“Lessons were learnt from this unprecedented incident and significant changes have now been made to the police public order strategy, mobilisation plan and tactics.
- 1 Dagenham pop-up shop sees young people sell their products and share skills
- 2 Road and rail round-up: Disruptions to travel in east London this week
- 3 Men reportedly 'impersonated officers' to get access to Barking home
- 4 380 homes and commercial space set to be built at Dagenham Dock
- 5 Ops planned as Barking and Dagenham marks London Trading Standards Week
- 6 Jailed: Man who crashed stolen van then headbutted police officer
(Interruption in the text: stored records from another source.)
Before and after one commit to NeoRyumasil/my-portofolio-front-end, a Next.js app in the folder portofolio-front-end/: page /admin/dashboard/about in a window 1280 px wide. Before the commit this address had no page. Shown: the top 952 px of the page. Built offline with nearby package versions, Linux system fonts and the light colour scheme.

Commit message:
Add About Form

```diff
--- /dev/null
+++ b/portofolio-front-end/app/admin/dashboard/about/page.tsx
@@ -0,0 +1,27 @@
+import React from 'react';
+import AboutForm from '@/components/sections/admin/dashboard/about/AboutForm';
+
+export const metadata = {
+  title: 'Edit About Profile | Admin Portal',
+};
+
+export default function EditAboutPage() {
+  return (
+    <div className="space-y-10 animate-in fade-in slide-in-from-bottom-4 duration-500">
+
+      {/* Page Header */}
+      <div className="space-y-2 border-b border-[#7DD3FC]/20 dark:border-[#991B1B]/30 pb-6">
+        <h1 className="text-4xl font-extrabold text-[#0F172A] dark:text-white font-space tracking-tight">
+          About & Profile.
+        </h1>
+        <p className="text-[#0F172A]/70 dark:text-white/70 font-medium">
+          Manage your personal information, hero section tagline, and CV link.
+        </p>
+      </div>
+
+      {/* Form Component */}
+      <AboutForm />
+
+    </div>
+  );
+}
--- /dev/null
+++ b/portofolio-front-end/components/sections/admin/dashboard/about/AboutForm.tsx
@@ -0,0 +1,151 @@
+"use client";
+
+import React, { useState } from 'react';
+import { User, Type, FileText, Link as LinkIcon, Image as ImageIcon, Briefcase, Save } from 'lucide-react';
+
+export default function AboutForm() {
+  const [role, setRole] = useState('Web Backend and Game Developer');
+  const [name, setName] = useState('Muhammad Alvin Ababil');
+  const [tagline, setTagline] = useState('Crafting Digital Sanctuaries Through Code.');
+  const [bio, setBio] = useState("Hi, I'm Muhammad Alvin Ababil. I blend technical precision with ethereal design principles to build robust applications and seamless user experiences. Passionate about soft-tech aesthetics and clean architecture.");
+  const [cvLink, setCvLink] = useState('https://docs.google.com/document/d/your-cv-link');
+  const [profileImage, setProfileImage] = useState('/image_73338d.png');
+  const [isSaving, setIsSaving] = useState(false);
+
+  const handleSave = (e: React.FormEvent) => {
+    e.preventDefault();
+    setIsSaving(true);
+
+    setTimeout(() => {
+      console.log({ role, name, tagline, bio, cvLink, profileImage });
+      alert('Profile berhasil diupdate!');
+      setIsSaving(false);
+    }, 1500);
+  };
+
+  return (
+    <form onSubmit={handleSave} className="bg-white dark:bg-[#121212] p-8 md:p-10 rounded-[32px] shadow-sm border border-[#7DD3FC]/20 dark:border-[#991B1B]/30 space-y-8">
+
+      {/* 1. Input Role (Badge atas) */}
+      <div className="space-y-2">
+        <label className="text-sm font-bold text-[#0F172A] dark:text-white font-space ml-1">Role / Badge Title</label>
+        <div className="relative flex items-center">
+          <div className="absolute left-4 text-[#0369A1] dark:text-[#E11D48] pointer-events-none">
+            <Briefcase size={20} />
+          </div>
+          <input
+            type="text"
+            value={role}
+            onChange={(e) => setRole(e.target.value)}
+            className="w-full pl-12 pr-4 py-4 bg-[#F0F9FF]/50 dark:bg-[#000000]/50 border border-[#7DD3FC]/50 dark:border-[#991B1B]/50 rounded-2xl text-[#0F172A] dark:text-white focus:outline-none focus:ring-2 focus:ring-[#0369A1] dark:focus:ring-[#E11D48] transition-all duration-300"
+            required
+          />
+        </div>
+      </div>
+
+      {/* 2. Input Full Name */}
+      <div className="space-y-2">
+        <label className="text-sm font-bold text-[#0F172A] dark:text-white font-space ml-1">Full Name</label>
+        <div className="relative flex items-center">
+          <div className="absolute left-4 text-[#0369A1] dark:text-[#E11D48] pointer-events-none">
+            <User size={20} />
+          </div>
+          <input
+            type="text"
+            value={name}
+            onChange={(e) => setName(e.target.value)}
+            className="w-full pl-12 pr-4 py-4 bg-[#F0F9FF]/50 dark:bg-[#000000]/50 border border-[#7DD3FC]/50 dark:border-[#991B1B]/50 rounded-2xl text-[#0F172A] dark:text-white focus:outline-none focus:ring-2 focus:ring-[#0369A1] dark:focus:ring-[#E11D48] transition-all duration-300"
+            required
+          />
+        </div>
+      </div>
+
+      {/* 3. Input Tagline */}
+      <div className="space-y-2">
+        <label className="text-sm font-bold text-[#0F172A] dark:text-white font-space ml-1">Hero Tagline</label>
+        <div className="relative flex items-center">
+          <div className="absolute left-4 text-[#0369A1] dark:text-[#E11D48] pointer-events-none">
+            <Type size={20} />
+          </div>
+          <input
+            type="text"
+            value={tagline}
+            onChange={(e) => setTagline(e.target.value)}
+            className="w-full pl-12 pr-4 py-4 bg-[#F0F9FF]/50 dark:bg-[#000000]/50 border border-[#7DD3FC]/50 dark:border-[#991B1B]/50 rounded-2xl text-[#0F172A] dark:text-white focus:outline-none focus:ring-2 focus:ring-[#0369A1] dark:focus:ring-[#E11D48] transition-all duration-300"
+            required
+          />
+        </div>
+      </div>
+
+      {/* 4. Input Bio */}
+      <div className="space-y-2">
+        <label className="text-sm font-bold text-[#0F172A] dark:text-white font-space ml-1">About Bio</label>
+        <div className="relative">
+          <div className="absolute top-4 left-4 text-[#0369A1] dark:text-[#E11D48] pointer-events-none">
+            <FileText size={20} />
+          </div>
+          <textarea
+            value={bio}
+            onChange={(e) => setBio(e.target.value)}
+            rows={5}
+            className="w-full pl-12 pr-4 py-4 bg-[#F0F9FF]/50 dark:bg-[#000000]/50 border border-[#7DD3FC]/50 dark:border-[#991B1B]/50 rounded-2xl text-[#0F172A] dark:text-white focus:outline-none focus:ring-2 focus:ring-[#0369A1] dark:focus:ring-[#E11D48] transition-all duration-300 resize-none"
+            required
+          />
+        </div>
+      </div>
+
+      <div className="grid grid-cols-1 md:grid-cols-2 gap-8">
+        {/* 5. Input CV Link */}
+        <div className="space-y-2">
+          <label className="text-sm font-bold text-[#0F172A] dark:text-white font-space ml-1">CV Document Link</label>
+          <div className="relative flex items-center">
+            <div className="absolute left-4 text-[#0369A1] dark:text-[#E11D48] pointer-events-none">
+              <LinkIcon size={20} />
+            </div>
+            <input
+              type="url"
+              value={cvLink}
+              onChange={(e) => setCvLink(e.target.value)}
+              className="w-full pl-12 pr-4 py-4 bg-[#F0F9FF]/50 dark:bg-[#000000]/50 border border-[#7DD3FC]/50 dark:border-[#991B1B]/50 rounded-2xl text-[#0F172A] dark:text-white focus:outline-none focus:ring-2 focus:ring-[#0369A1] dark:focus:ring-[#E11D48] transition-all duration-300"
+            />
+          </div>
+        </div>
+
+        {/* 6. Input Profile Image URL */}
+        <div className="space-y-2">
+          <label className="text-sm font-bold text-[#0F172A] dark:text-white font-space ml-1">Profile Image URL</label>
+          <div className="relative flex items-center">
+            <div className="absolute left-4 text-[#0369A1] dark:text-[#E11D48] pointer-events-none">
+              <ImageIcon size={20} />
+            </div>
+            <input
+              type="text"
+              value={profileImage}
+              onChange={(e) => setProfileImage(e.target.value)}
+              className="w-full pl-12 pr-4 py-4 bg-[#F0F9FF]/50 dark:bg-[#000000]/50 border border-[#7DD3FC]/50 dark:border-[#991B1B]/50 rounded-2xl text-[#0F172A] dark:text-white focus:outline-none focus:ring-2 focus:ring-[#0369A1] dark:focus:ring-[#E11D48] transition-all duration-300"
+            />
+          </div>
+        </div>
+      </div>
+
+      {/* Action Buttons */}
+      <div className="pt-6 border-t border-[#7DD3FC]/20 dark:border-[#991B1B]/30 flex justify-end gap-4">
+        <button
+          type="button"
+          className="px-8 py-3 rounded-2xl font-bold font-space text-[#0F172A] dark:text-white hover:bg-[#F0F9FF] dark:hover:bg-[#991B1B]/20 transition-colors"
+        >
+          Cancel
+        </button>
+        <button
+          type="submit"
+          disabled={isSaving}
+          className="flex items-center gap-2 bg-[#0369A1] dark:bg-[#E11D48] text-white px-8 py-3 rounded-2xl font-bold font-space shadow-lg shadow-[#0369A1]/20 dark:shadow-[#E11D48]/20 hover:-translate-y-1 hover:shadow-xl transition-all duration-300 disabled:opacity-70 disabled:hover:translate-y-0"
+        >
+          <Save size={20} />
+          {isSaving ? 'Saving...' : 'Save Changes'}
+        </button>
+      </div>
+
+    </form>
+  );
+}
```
- 7 Dagenham advance in FA Cup with two late goals at Wealdstone
- 8 Stephen Port inquests: Detective apologises to families for mistakes
- 9 Chain of 10,000 teddies to be displayed in memory of toddler Ava
- 10 'Life is hard, why make it harder?': Protesters call for new consultation over parking scheme roll out
“I would like to reassure the public that police are taking all possible steps to stop these events from being repeated in the future.”
Meanwhile, Barking and Dagenham Council said the disorder had been a “huge challenge” but stressed the borough had taken a “tough line” on troublemakers.
The Labour council added that Met figures showed incidents of serious youth violence had fallen by more than half (56 per cent) from 73 to 47 in Barking and Dagenham since April, compared to the same period last year.
The statistics show there was a 36 per cent drop overall in London from 2,452 to 1,803.
Crime and justice cabinet member, Cllr Jeanne Alexander, said: “Last year’s disturbances were a huge challenge for Barking and Dagenham, but one which we faced as a community together.
“Our borough remains absolutely determined never to allow thuggery and violence to go unpunished – and we took a tough line to make sure anyone who was involved felt the full force of the law.”